Executive Board Assessment3
Directors commended Uganda's positive economic performance supported by sound policies amid a challenging external environment. Growth has rebounded, inflation has remained moderate, policy buffers are adequate, and the banking system remains sound. Directors stressed the importance of continued strong policies to foster resilience and competitiveness, maintain macroeconomic stability, and promote diversified, inclusive growth.
Directors endorsed the authorities' fiscal policy stance focused on enhanced revenue mobilization and public spending efficiency, to create room for priority social and infrastructure investment. They welcomed the tax reform package, and endorsed plans to extend the tax net to the informal sector, strengthen tax compliance and enforcement, and eliminate discretionary tax exemptions. Directors stressed the need for continued fiscal discipline in the pre-electoral environment, and recommended strengthened communication with the markets.
Directors supported the authorities' plans to scale up infrastructure spending, underpinned by new public investment management guidelines. They stressed the importance of ensuring the consistency of infrastructure investment with absorptive and implementation capacity; transparent selection of projects that are commercially viable; and contracting debt on favorable terms. Well-designed public-private partnerships should help to curtail contingent liabilities. Fund technical assistance would be helpful in supporting the authorities' efforts in these areas.
Directors welcomed the adoption of the Public Financial Management Act, and advised prompt enactment of its regulations. They looked forward to the adoption of the Charter of Fiscal Responsibility, and recommended sustained efforts to reduce domestic arrears.
Directors considered the tight monetary stance appropriate, in view of recent price and exchange rate developments and rising domestic spending. They welcomed the strengthened inflation targeting framework, and called for further efforts to improve monetary policy transmission and coordination.
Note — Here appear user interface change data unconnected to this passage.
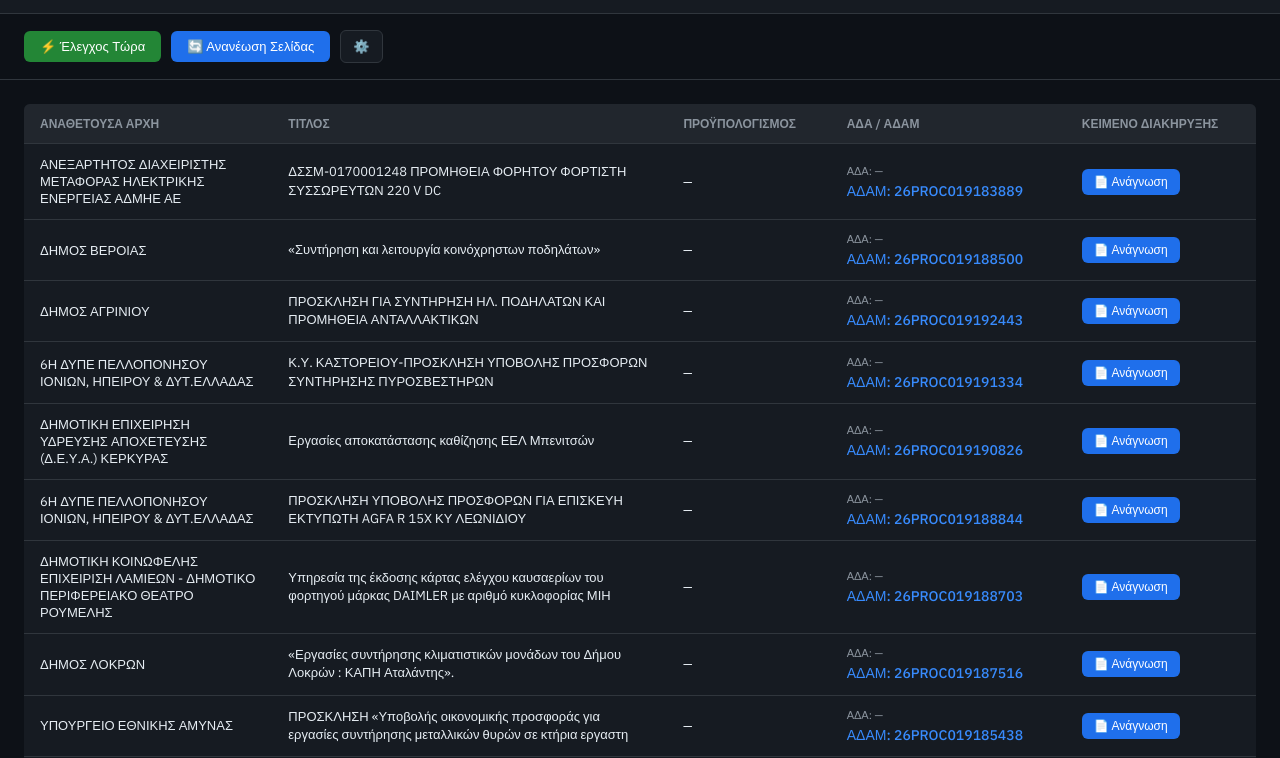
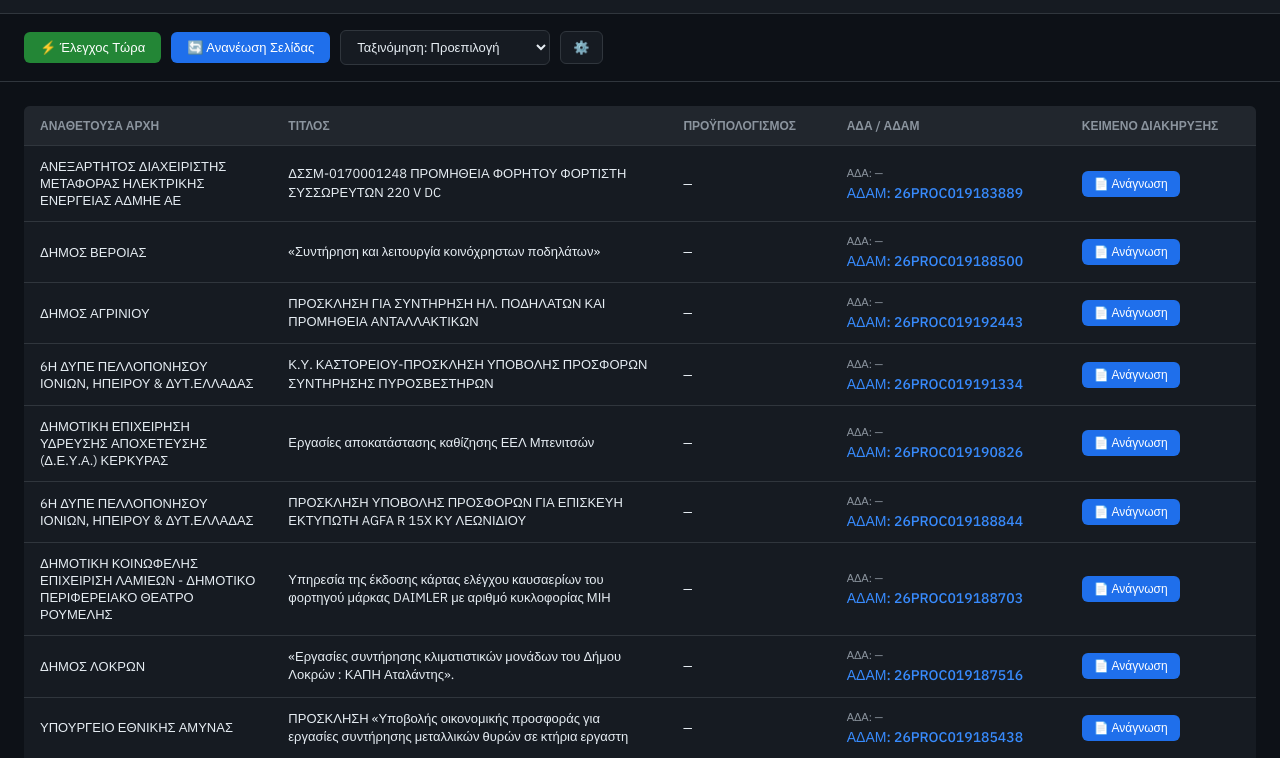
Before and after one commit to AchilleasAn/ESIDIS-finder, a plain HTML site: page dashboard.html in a window 1280 px wide. Shown: the part 42-800 px from the top of the page. Drawn offline with Linux system fonts and the light colour scheme.

Commit message:
Update dashboard.html

```diff
--- a/dashboard.html
+++ b/dashboard.html
@@ -30,7 +30,7 @@
   .meta { color: var(--muted); font-size: 13px; }
 
   .controls {
-      display: flex; gap: 10px; align-items: center; padding: 16px 24px;
+      display: flex; gap: 10px; align-items: center; padding: 16px 24px; flex-wrap: wrap;
       border-bottom: 1px solid var(--border); background: var(--bg);
   }
 
@@ -41,6 +41,13 @@
   .btn:hover { opacity: 0.85; }
   .btn-green { background: var(--green); }
   .btn-icon { background: var(--surface); border: 1px solid var(--border); color: var(--text); padding: 8px 12px;}
+
+  select.sort-dropdown {
+    background: var(--surface); color: var(--text); border: 1px solid var(--border);
+    border-radius: 6px; padding: 7px 12px; font-size: 13px; outline: none; cursor: pointer;
+    font-family: 'IBM Plex Sans', sans-serif;
+  }
+  select.sort-dropdown:focus { border-color: var(--primary); }
 
   #settings-panel {
     display: none; padding: 16px 24px; background: var(--surface); border-bottom: 1px solid var(--border);
@@ -90,6 +97,14 @@
 <div class="controls">
     <button class="btn btn-green" id="btn-ondemand" onclick="triggerScraper()">⚡ Έλεγχος Τώρα</button>
     <button class="btn" onclick="loadData()">🔄 Ανανέωση Σελίδας</button>
+
+    <select id="sort-by" class="sort-dropdown" onchange="renderTable()">
+      <option value="default">Ταξινόμηση: Προεπιλογή</option>
+      <option value="auth-asc">Αναθέτουσα Αρχή (Α → Ω)</option>
+      <option value="auth-desc">Αναθέτουσα Αρχή (Ω → Α)</option>
+      <option value="title-asc">Τίτλος Διαγωνισμού (Α → Ω)</option>
+    </select>
+
     <button class="btn btn-icon" onclick="toggleSettings()">⚙️</button>
 </div>
 
@@ -127,7 +142,7 @@
 </div>
 
 <script>
-let tendersData = [];
+let originalData = []; // Κρατάει τα αρχικά δεδομένα όπως έρχονται
 
 async function loadData() {
   try {
@@ -137,15 +152,42 @@ async function loadData() {
 
     document.getElementById('search-date').textContent = data.date_searched || '—';
     document.getElementById('total-count').textContent = data.total || '0';
-    tendersData = data.tenders || [];
+    originalData = data.tenders || [];
 
+    renderTable(); // Καλεί τη συνάρτηση που σχεδιάζει τον πίνακα
+
+  } catch(e) {
+    document.getElementById('table-body').innerHTML = '<tr><td colspan="5" style="text-align:center; padding: 40px; color: #ff7b72;">Δεν βρέθηκε αρχείο δεδομένων (results.json). Πατήστε το "Έλεγχος Τώρα" για να ξεκινήσει.</td></tr>';
+  }
+}
+
+// Νέα συνάρτηση που αναλαμβάνει το Σορτάρισμα και το Σχέδιο
+function renderTable() {
     const tbody = document.getElementById('table-body');
-    if(tendersData.length === 0) {
+    if(originalData.length === 0) {
         tbody.innerHTML = '<tr><td colspan="5" style="text-align:center; padding: 40px; color: var(--muted);">Δεν βρέθηκαν διαγωνισμοί την αναγραφόμενη ημερομηνία.</td></tr>';
         return;
     }
 
-    tbody.innerHTML = tendersData.map((t, index) => `
+    // Δημιουργούμε ένα αντίγραφο των δεδομένων για να το ταξινομήσουμε
+    let displayData = [...originalData];
+    const sortMode = document.getElementById('sort-by').value;
+
+    // Λογική Αλφαβητικής Ταξινόμησης (με υποστήριξη Ελληνικών)
+    if (sortMode === 'auth-asc') {
+        displayData.sort((a, b) => a.contracting_authority.localeCompare(b.contracting_authority, 'el'));
+    } else if (sortMode === 'auth-desc') {
+        displayData.sort((a, b) => b.contracting_authority.localeCompare(a.contracting_authority, 'el'));
+    } else if (sortMode === 'title-asc') {
+        displayData.sort((a, b) => a.title.localeCompare(b.title, 'el'));
+    }
+
+    // Σχεδιασμός πίνακα
+    tbody.innerHTML = displayData.map((t) => {
+      // Βρίσκουμε το πραγματικό index (για να ανοίγει σωστά το Modal)
+      const realIndex = originalData.indexOf(t);
+
+      return `
       <tr>
         <td style="max-width: 220px; font-size: 13px;">${t.contracting_authority}</td>
         <td style="max-width: 350px; font-size: 13px; line-height: 1.4;">${t.title}</td>
@@ -155,18 +197,14 @@ async function loadData() {
           <a href="${t.pdf_url}" target="_blank" class="adam-link">ΑΔΑΜ: ${t.adam}</a>
         </td>
         <td>
-          <button class="btn" style="padding: 6px 12px; font-size: 12px;" onclick="showText(${index})">📄 Ανάγνωση</button>
+          <button class="btn" style="padding: 6px 12px; font-size: 12px;" onclick="showText(${realIndex})">📄 Ανάγνωση</button>
         </td>
       </tr>
-    `).join('');
-
-  } catch(e) {
-    document.getElementById('table-body').innerHTML = '<tr><td colspan="5" style="text-align:center; padding: 40px; color: #ff7b72;">Δεν βρέθηκε αρχείο δεδομένων (results.json). Πατήστε το "Έλεγχος Τώρα" για να ξεκινήσει.</td></tr>';
-  }
+    `}).join('');
 }
 
 function showText(index) {
-  const tender = tendersData[index];
+  const tender = originalData[index];
   document.getElementById('modal-title').textContent = `Κείμενο ΑΔΑΜ: ${tender.adam}`;
   document.getElementById('modal-body').textContent = tender.pdf_text || 'Δεν υπάρχει διαθέσιμο κείμενο.';
   document.getElementById('text-modal').style.display = 'flex';
@@ -230,7 +268,6 @@ async function triggerScraper() {
 
     if (response.ok) {
       alert('Η αναζήτηση στο ΚΗΜΔΗΣ ξεκίνησε! Επειδή κατεβάζει και διαβάζει τα PDF, μπορεί να πάρει 1-3 λεπτά. Η σελίδα θα ανανεωθεί αυτόματα μόλις τελειώσει.');
-      // Ελέγχει αυτόματα μετά από 2 λεπτά
       setTimeout(() => { loadData(); }, 120000);
     } else {
       const errData = await response.json().catch(() => ({}));
```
Interventions in the foreign exchange market should continue to be limited to smoothing excessive volatility. Directors encouraged measures to enhance the central banks' independence, including timely passage of amendments to the Bank of Uganda Act and the central bank's continued recapitalization.
Directors noted that the financial sector is well capitalized and profitable. To further enhance financial stability, they advised enactment of the financial institutions legislation, and strengthening the risk assessment of foreign currency lending and credit concentration. Directors supported efforts to promote financial inclusion and deepening, including the strengthening of financial literacy. They welcomed the recent passage of the Anti-Terrorism Amendment Bill, and encouraged the authorities to address remaining deficiencies in the AML/CFT framework.
Directors commended the significant progress on structural reforms, and recommended sustained efforts to strengthen the business climate and public institutions in order to enhance competitiveness and promote diversified, inclusive growth. Efforts are needed to attract foreign investment and enhance regional integration, while a stronger social protection system should contribute to reducing poverty and inequality.